→ **WHAT YOU SHOULD DO**
Nothing but an exact reproduction of the records, pictures excluded, should be returned.

++++ INPUT DATA

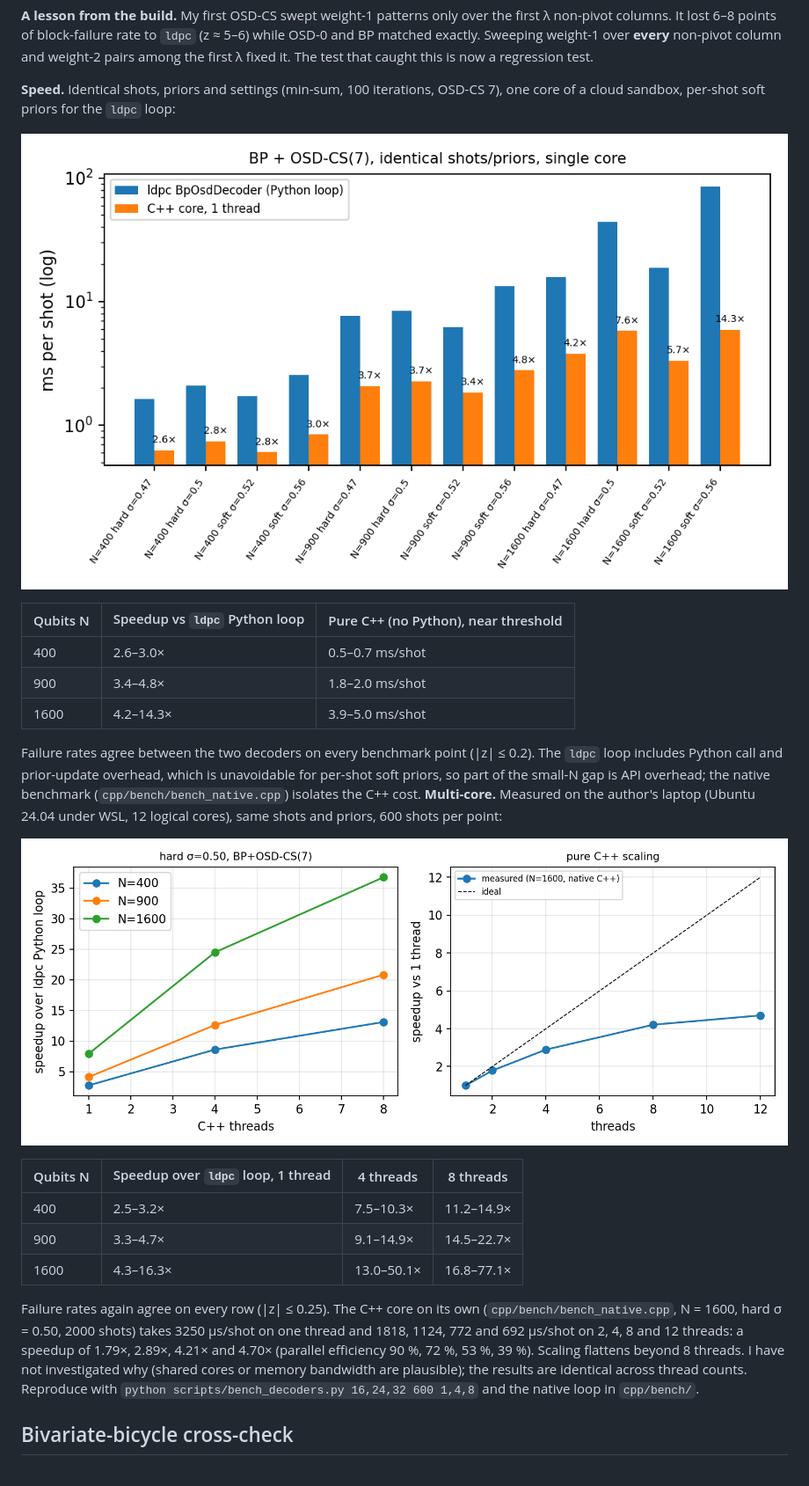
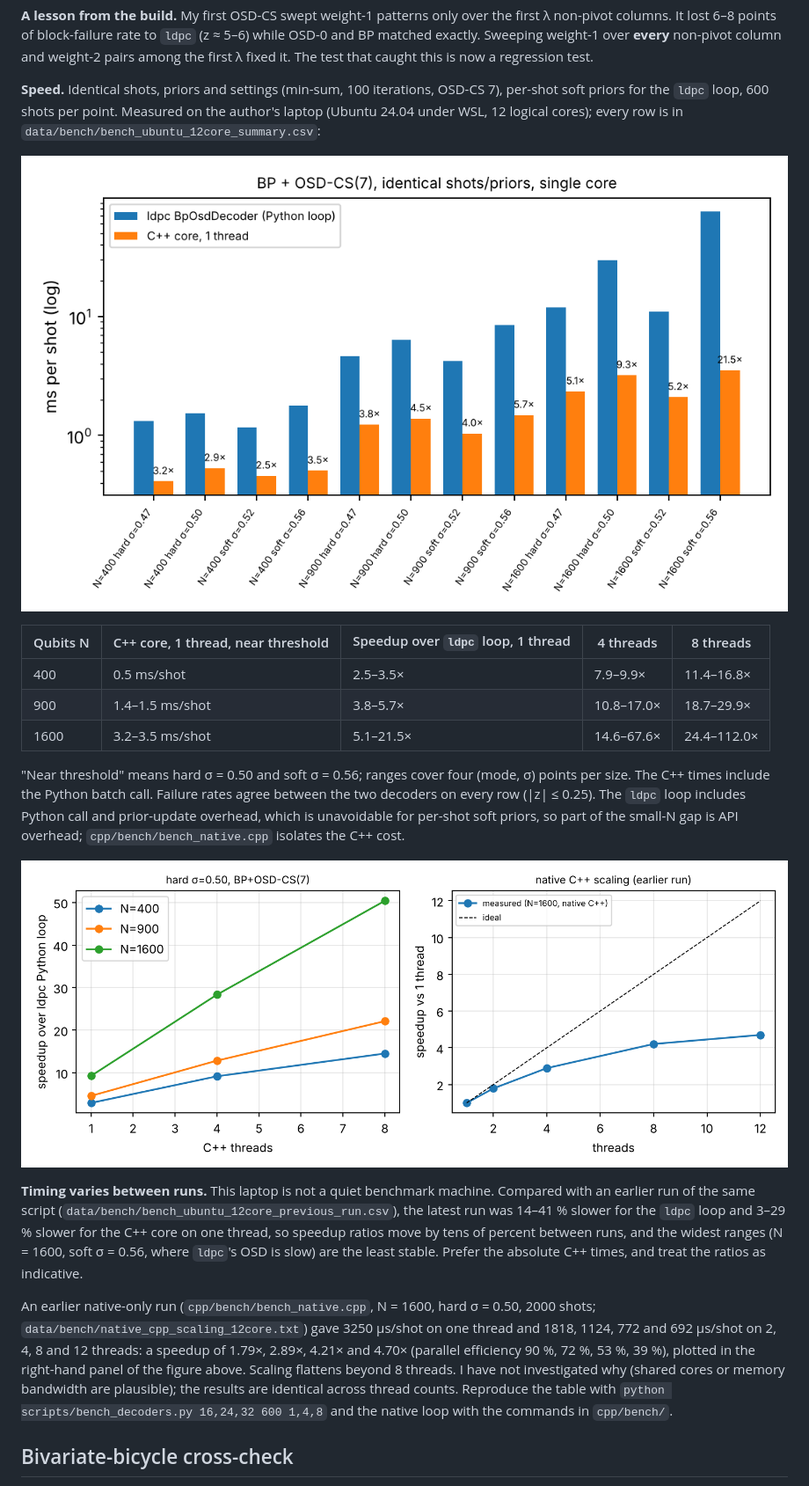
Before and after one commit to vishal1601-2005/gkp-qldpc-thresholds, a Markdown page: README.md, the part around one of its changes. Shown at 88% size. Drawn GitHub-style; pictures changed too: docs/fig4_decoder_speedup.png, docs/fig6_multicore_scaling.png.

Commit message:
Refresh benchmark tables and figures with latest run; note run-to-run timing variance

```diff
--- a/README.md
+++ b/README.md
@@ -85,32 +85,33 @@ This repository does not claim any hardware roadmap is feasible or infeasible. I
 to `ldpc` (z ≈ 5–6) while OSD-0 and BP matched exactly. Sweeping weight-1 over **every** non-pivot column and weight-2 pairs among the first λ fixed it.
 The test that caught this is now a regression test.
 
-**Speed.** Identical shots, priors and settings (min-sum, 100 iterations, OSD-CS 7), one core of a cloud sandbox, per-shot soft priors for the `ldpc` loop:
+**Speed.** Identical shots, priors and settings (min-sum, 100 iterations, OSD-CS 7), per-shot soft priors for the `ldpc` loop, 600 shots per point.
+Measured on the author's laptop (Ubuntu 24.04 under WSL, 12 logical cores); every row is in `data/bench/bench_ubuntu_12core_summary.csv`:
 
 ![decoder speedup](docs/fig4_decoder_speedup.png)
 
-| Qubits N | Speedup vs `ldpc` Python loop | Pure C++ (no Python), near threshold |
-|---|---|---|
-| 400 | 2.6–3.0× | 0.5–0.7 ms/shot |
-| 900 | 3.4–4.8× | 1.8–2.0 ms/shot |
-| 1600 | 4.2–14.3× | 3.9–5.0 ms/shot |
+| Qubits N | C++ core, 1 thread, near threshold | Speedup over `ldpc` loop, 1 thread | 4 threads | 8 threads |
+|---|---|---|---|---|
+| 400 | 0.5 ms/shot | 2.5–3.5× | 7.9–9.9× | 11.4–16.8× |
+| 900 | 1.4–1.5 ms/shot | 3.8–5.7× | 10.8–17.0× | 18.7–29.9× |
+| 1600 | 3.2–3.5 ms/shot | 5.1–21.5× | 14.6–67.6× | 24.4–112.0× |
 
-Failure rates agree between the two decoders on every benchmark point (|z| ≤ 0.2). The `ldpc` loop includes Python call and prior-update overhead, which is
-unavoidable for per-shot soft priors, so part of the small-N gap is API overhead; the native benchmark (`cpp/bench/bench_native.cpp`) isolates the C++ cost.
-**Multi-core.** Measured on the author's laptop (Ubuntu 24.04 under WSL, 12 logical cores), same shots and priors, 600 shots per point:
+"Near threshold" means hard σ = 0.50 and soft σ = 0.56; ranges cover four (mode, σ) points per size. The C++ times include the Python batch call.
+Failure rates agree between the two decoders on every row (|z| ≤ 0.25). The `ldpc` loop includes Python call and prior-update overhead, which is
+unavoidable for per-shot soft priors, so part of the small-N gap is API overhead; `cpp/bench/bench_native.cpp` isolates the C++ cost.
 
 ![multi-core scaling](docs/fig6_multicore_scaling.png)
 
-| Qubits N | Speedup over `ldpc` loop, 1 thread | 4 threads | 8 threads |
-|---|---|---|---|
-| 400 | 2.5–3.2× | 7.5–10.3× | 11.2–14.9× |
-| 900 | 3.3–4.7× | 9.1–14.9× | 14.5–22.7× |
-| 1600 | 4.3–16.3× | 13.0–50.1× | 16.8–77.1× |
+**Timing varies between runs.** This laptop is not a quiet benchmark machine. Compared with an earlier run of the same script
+(`data/bench/bench_ubuntu_12core_previous_run.csv`), the latest run was 14–41 % slower for the `ldpc` loop and 3–29 % slower for the C++ core on one thread, so
+speedup ratios move by tens of percent between runs, and the widest ranges (N = 1600, soft σ = 0.56, where `ldpc`'s OSD is slow) are the least stable.
+Prefer the absolute C++ times, and treat the ratios as indicative.
 
-Failure rates again agree on every row (|z| ≤ 0.25). The C++ core on its own (`cpp/bench/bench_native.cpp`, N = 1600, hard σ = 0.50, 2000 shots) takes
+An earlier native-only run (`cpp/bench/bench_native.cpp`, N = 1600, hard σ = 0.50, 2000 shots; `data/bench/native_cpp_scaling_12core.txt`) gave
 3250 µs/shot on one thread and 1818, 1124, 772 and 692 µs/shot on 2, 4, 8 and 12 threads: a speedup of 1.79×, 2.89×, 4.21× and 4.70×
-(parallel efficiency 90 %, 72 %, 53 %, 39 %). Scaling flattens beyond 8 threads. I have not investigated why (shared cores or memory bandwidth are plausible);
-the results are identical across thread counts. Reproduce with `python scripts/bench_decoders.py 16,24,32 600 1,4,8` and the native loop in `cpp/bench/`.
+(parallel efficiency 90 %, 72 %, 53 %, 39 %), plotted in the right-hand panel of the figure above. Scaling flattens beyond 8 threads. I have not investigated why
+(shared cores or memory bandwidth are plausible); the results are identical across thread counts. Reproduce the table with
+`python scripts/bench_decoders.py 16,24,32 600 1,4,8` and the native loop with the commands in `cpp/bench/`.
 
 ## Bivariate-bicycle cross-check
 
```
Also changed, not shown: other parts of README.md (+3 -3 lines), cpp/experiments/README.md (added, +24 -0 lines), docs/fig5_bb_code_capacity.png, 10 other files.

++++++++

→ **OUTPUT OF THE EXERCISE**
Before and after one commit to vishal1601-2005/gkp-qldpc-thresholds, a Markdown page: README.md, the part around one of its changes. Shown at 88% size. Drawn GitHub-style; pictures changed too: docs/fig4_decoder_speedup.png, docs/fig6_multicore_scaling.png.

Commit message:
Refresh benchmark tables and figures with latest run; note run-to-run timing variance

```diff
--- a/README.md
+++ b/README.md
@@ -85,32 +85,33 @@ This repository does not claim any hardware roadmap is feasible or infeasible. I
 to `ldpc` (z ≈ 5–6) while OSD-0 and BP matched exactly. Sweeping weight-1 over **every** non-pivot column and weight-2 pairs among the first λ fixed it.
 The test that caught this is now a regression test.
 
-**Speed.** Identical shots, priors and settings (min-sum, 100 iterations, OSD-CS 7), one core of a cloud sandbox, per-shot soft priors for the `ldpc` loop:
+**Speed.** Identical shots, priors and settings (min-sum, 100 iterations, OSD-CS 7), per-shot soft priors for the `ldpc` loop, 600 shots per point.
+Measured on the author's laptop (Ubuntu 24.04 under WSL, 12 logical cores); every row is in `data/bench/bench_ubuntu_12core_summary.csv`:
 
 ![decoder speedup](docs/fig4_decoder_speedup.png)
 
-| Qubits N | Speedup vs `ldpc` Python loop | Pure C++ (no Python), near threshold |
-|---|---|---|
-| 400 | 2.6–3.0× | 0.5–0.7 ms/shot |
-| 900 | 3.4–4.8× | 1.8–2.0 ms/shot |
-| 1600 | 4.2–14.3× | 3.9–5.0 ms/shot |
+| Qubits N | C++ core, 1 thread, near threshold | Speedup over `ldpc` loop, 1 thread | 4 threads | 8 threads |
+|---|---|---|---|---|
+| 400 | 0.5 ms/shot | 2.5–3.5× | 7.9–9.9× | 11.4–16.8× |
+| 900 | 1.4–1.5 ms/shot | 3.8–5.7× | 10.8–17.0× | 18.7–29.9× |
+| 1600 | 3.2–3.5 ms/shot | 5.1–21.5× | 14.6–67.6× | 24.4–112.0× |
 
-Failure rates agree between the two decoders on every benchmark point (|z| ≤ 0.2). The `ldpc` loop includes Python call and prior-update overhead, which is
-unavoidable for per-shot soft priors, so part of the small-N gap is API overhead; the native benchmark (`cpp/bench/bench_native.cpp`) isolates the C++ cost.
-**Multi-core.** Measured on the author's laptop (Ubuntu 24.04 under WSL, 12 logical cores), same shots and priors, 600 shots per point:
+"Near threshold" means hard σ = 0.50 and soft σ = 0.56; ranges cover four (mode, σ) points per size. The C++ times include the Python batch call.
+Failure rates agree between the two decoders on every row (|z| ≤ 0.25). The `ldpc` loop includes Python call and prior-update overhead, which is
+unavoidable for per-shot soft priors, so part of the small-N gap is API overhead; `cpp/bench/bench_native.cpp` isolates the C++ cost.
 
 ![multi-core scaling](docs/fig6_multicore_scaling.png)
 
-| Qubits N | Speedup over `ldpc` loop, 1 thread | 4 threads | 8 threads |
-|---|---|---|---|
-| 400 | 2.5–3.2× | 7.5–10.3× | 11.2–14.9× |
-| 900 | 3.3–4.7× | 9.1–14.9× | 14.5–22.7× |
-| 1600 | 4.3–16.3× | 13.0–50.1× | 16.8–77.1× |
+**Timing varies between runs.** This laptop is not a quiet benchmark machine. Compared with an earlier run of the same script
+(`data/bench/bench_ubuntu_12core_previous_run.csv`), the latest run was 14–41 % slower for the `ldpc` loop and 3–29 % slower for the C++ core on one thread, so
+speedup ratios move by tens of percent between runs, and the widest ranges (N = 1600, soft σ = 0.56, where `ldpc`'s OSD is slow) are the least stable.
+Prefer the absolute C++ times, and treat the ratios as indicative.
 
-Failure rates again agree on every row (|z| ≤ 0.25). The C++ core on its own (`cpp/bench/bench_native.cpp`, N = 1600, hard σ = 0.50, 2000 shots) takes
+An earlier native-only run (`cpp/bench/bench_native.cpp`, N = 1600, hard σ = 0.50, 2000 shots; `data/bench/native_cpp_scaling_12core.txt`) gave
 3250 µs/shot on one thread and 1818, 1124, 772 and 692 µs/shot on 2, 4, 8 and 12 threads: a speedup of 1.79×, 2.89×, 4.21× and 4.70×
-(parallel efficiency 90 %, 72 %, 53 %, 39 %). Scaling flattens beyond 8 threads. I have not investigated why (shared cores or memory bandwidth are plausible);
-the results are identical across thread counts. Reproduce with `python scripts/bench_decoders.py 16,24,32 600 1,4,8` and the native loop in `cpp/bench/`.
+(parallel efficiency 90 %, 72 %, 53 %, 39 %), plotted in the right-hand panel of the figure above. Scaling flattens beyond 8 threads. I have not investigated why
+(shared cores or memory bandwidth are plausible); the results are identical across thread counts. Reproduce the table with
+`python scripts/bench_decoders.py 16,24,32 600 1,4,8` and the native loop with the commands in `cpp/bench/`.
 
 ## Bivariate-bicycle cross-check
 
```
Also changed, not shown: other parts of README.md (+3 -3 lines), cpp/experiments/README.md (added, +24 -0 lines), docs/fig5_bb_code_capacity.png, 10 other files.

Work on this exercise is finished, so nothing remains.